Among the well-known citizens of our county from the 1820s to 1840s was Martin Dilley, Esq. It is believed that he was a native of Maryland and of Quaker descent. His wife was Hannah Moore, daughter of “Pennsylvania” John Moore, the pioneer, and he located near Dilley’s Mill, where his son, the late Andrew Dilley lived. Here he settled in the virgin forest and rescued from the wilderness quite a large estate and accumulated an ample competency.
His home was known far and near where a bountiful hospitality was dispensed, and a cordial welcome awaited stranger and friends alike…
John Dilley and Andrew Dilley were worthy sons of their very worthy father, Martin Dilley. In his day, Martin Dilley was one of the most widely known of Pocahontas citizens and his presence and character reflected credit upon the citizenship of the county in the estimation of those coming from abroad.

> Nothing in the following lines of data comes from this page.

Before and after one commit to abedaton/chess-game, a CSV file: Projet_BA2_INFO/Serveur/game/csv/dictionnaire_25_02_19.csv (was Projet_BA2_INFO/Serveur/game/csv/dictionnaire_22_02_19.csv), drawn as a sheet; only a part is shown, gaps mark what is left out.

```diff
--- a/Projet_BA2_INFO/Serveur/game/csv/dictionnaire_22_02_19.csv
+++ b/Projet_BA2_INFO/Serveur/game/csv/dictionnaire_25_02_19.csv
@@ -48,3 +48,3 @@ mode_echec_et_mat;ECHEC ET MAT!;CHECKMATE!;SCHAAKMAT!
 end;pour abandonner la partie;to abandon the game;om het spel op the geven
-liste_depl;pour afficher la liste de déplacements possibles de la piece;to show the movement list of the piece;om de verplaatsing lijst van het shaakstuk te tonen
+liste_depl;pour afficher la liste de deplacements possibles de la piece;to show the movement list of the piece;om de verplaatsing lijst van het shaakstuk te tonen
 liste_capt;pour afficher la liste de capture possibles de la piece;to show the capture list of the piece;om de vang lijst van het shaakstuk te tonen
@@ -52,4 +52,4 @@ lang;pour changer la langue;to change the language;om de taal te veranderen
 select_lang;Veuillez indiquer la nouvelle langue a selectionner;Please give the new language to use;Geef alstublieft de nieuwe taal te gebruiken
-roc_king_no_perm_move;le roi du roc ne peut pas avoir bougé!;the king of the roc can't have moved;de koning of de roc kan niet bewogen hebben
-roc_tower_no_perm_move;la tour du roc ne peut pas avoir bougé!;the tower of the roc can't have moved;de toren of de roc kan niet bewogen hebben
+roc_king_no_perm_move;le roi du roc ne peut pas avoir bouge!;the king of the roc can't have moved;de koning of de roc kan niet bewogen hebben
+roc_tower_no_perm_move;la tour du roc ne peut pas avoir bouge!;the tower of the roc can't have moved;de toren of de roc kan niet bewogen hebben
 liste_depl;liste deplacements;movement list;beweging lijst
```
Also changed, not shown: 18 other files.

He was of that type of citizenship of which any county might be considered fortunate to possess. As a member of society, Martin Dilley was worthy of high esteem because of his energy, industry, attention to his own business, honest economical thrift and exemplary morals. He owned a family of slaves to whom he was very indulgent and lenient.
For many years on public occasions at Huntersville – musters, superior courts and Presidential elections – “Dilley’s George” was usually one of the most conspicuous figures in the crowd as the vendor of ginger cakes, apples and cider. He would be dressed “fine as a preacher,” and was very dignified in his manners… The articles he vended were the admiration of the whole county, and the parsonic old colored man found it remunerative, and all was owing to the indulgence of his benevolent master.
Some years before his decease, Martin Dilley was waylaid, fired upon and severely wounded at the bend of the road a mile or more east of Driscol. The event startled the whole county, and was one of the most pathetic and tragic scenes ever enacted in our county…
He should be held in esteem for what he accomplished in developing his part of our county, for he demonstrated that a rich reward awaited the diligent worker, and that an ample competence could be secured by such, in spite of natural obstacles of dense forests, rugged soil, and seemingly capricious climate…